December 30, 2005
Online News Just Got Interesting
he New York Times is a pathetic, partisan, demagogue mouthpiece that daily gives journalism a bad name, but they’re about to get a leg up on the competition in the online news arena. They’re recently hired a real designer to head up their online news website department. Khoi Vinh is the new Design Director for NYT on the web.
What this likely means is that all other newspaper websites should be quaking in their boots, as they are about to be left eating the Times’ dust. There’s no way to say for sure, but I expect that with Khoi at the helm the NYT website will eventually see vast improvements in design, layout, legibility and usability. So, at long last, a heavyweight newspaper will have a news website that presents content in a manner such that it can be easily and comfortably consumed by interested readers. Ad revenues will also likely soar.
As I wrote back in May 2005, there is no large news organization that has even a C grade website. Except for a couple of notable exceptions from lesser news outlets, online news is typically presented in a manner that represents the worst that the Web has to offer.

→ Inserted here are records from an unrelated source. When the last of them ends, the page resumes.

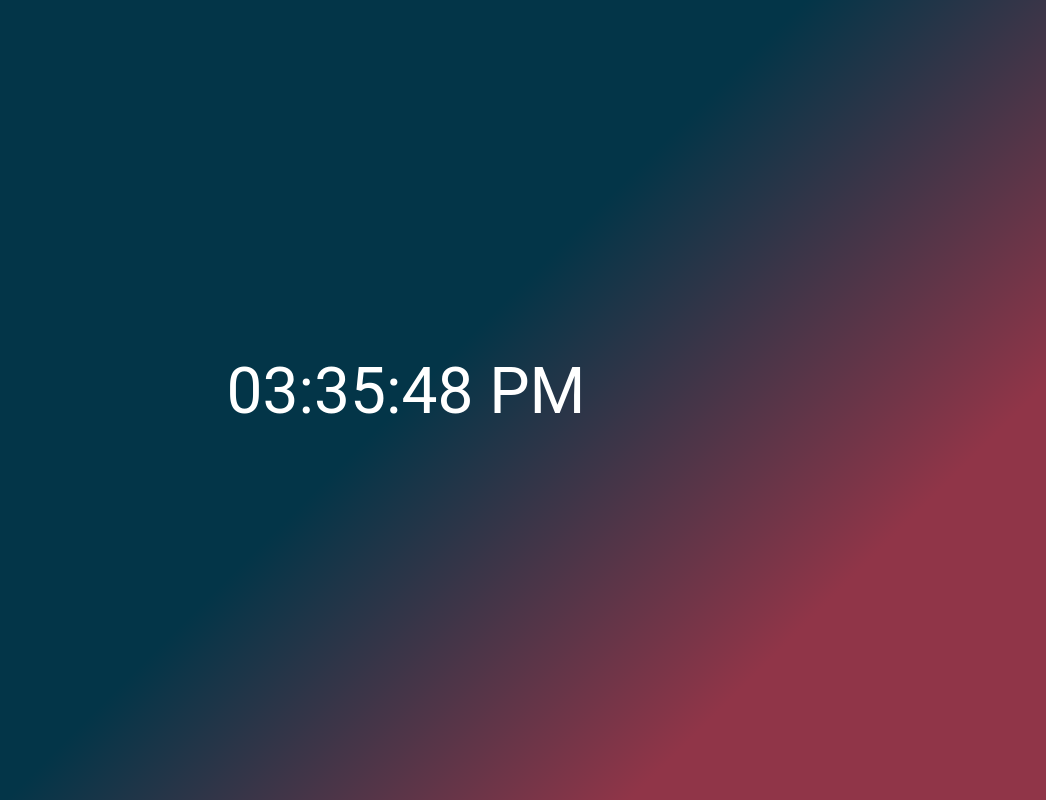
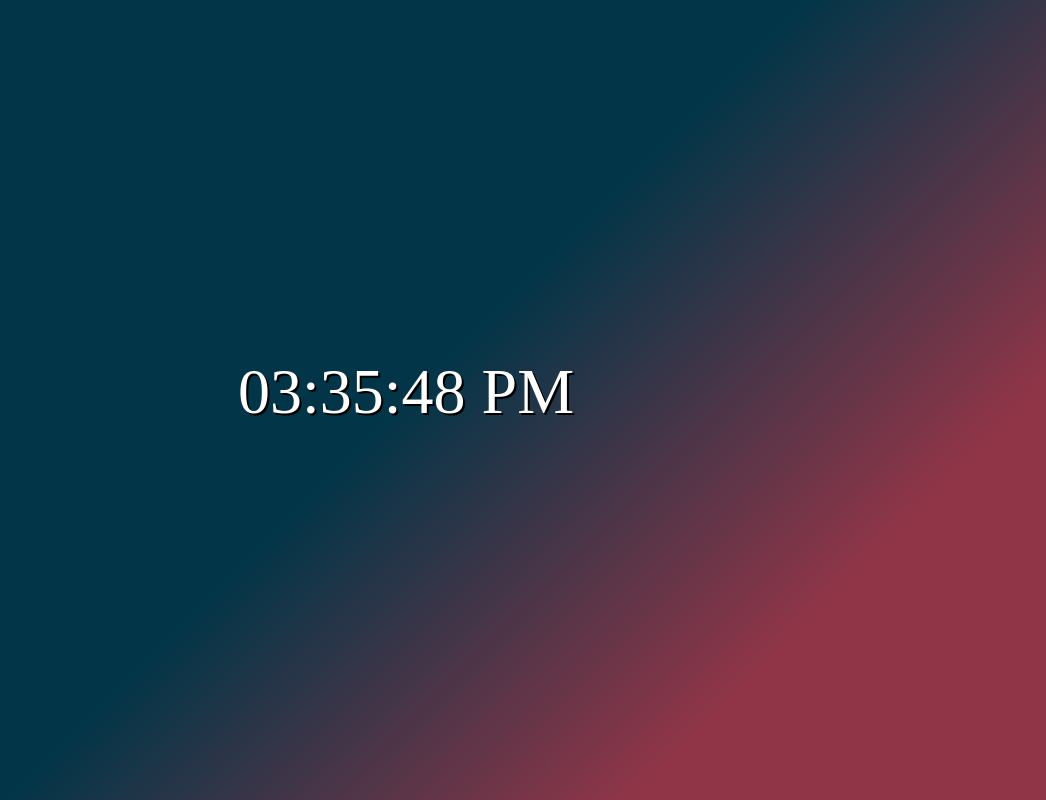
Before and after one commit to RishikeshJ/hex-clock, an Angular app: page / in a window 1280 px wide. Shown: the whole page, without its empty margins (234-1280 px from the left). Built offline with nearby package versions, Linux system fonts and the light colour scheme.

Commit message:
added gradient

```diff
--- a/src/app/app.component.ts
+++ b/src/app/app.component.ts
@@ -20,7 +20,7 @@ export class AppComponent implements OnInit {
       this.time = new Date();
       this.hex = '#' + this.datepipe.transform(this.time, 'hhmmss');
       this.gradient = '#' + 90 + this.datepipe.transform(this.time, 'mss');
-      this.bgImage = this.sanitizer.bypassSecurityTrustStyle('linear-gradient(-225deg,' + this.hex + ' 50%, ' + this.gradient+ ' 80%)');
+      this.bgImage = this.sanitizer.bypassSecurityTrustStyle('linear-gradient(-225deg,' + this.hex + ' 50%, ' + this.gradient + ' 80%)');
     }, 1);
   }
   constructor(public datepipe: DatePipe, private sanitizer: DomSanitizer) {
--- a/src/styles.css
+++ b/src/styles.css
@@ -5,10 +5,14 @@ body {
 }
 
 .clock{
-    font-family: "Roboto", sans-serif;
+    font-family: "montserrat";
     font-size: 5vw;
+    text-shadow: 2px 2px black;
 }
 
+*{
+    font-family: "montserrat";
+}
 
 .container-fluid{
     padding-right:0;
```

In my article I detailed the most glaring gaffs that these websites make and suggested a few remedies. I also noted that with such a widespread and consistent lack of quality, it leaves an enormous opportunity for one of these organizations to capitalize on – as there is great advantage in being first to do things right (or even sort of right).
It makes me sad to see that it is The New York Times that will be beating all others to the punch, as I rather despise this publication. But there can be no denying that given its (ill-deserved) reputation as the “newspaper of record” and its new found interest in presenting well-designed news online, it will likely stand head and shoulders above all others.
Surely some solace can come from the fact that such a conspicuous example will get the attention of other publishers. Perhaps because of this bold move other online publications will begin to recognize just how badly they’re doing their job and decide to play catch-up. I sincerely hope so, as surely do millions of other online news consumers.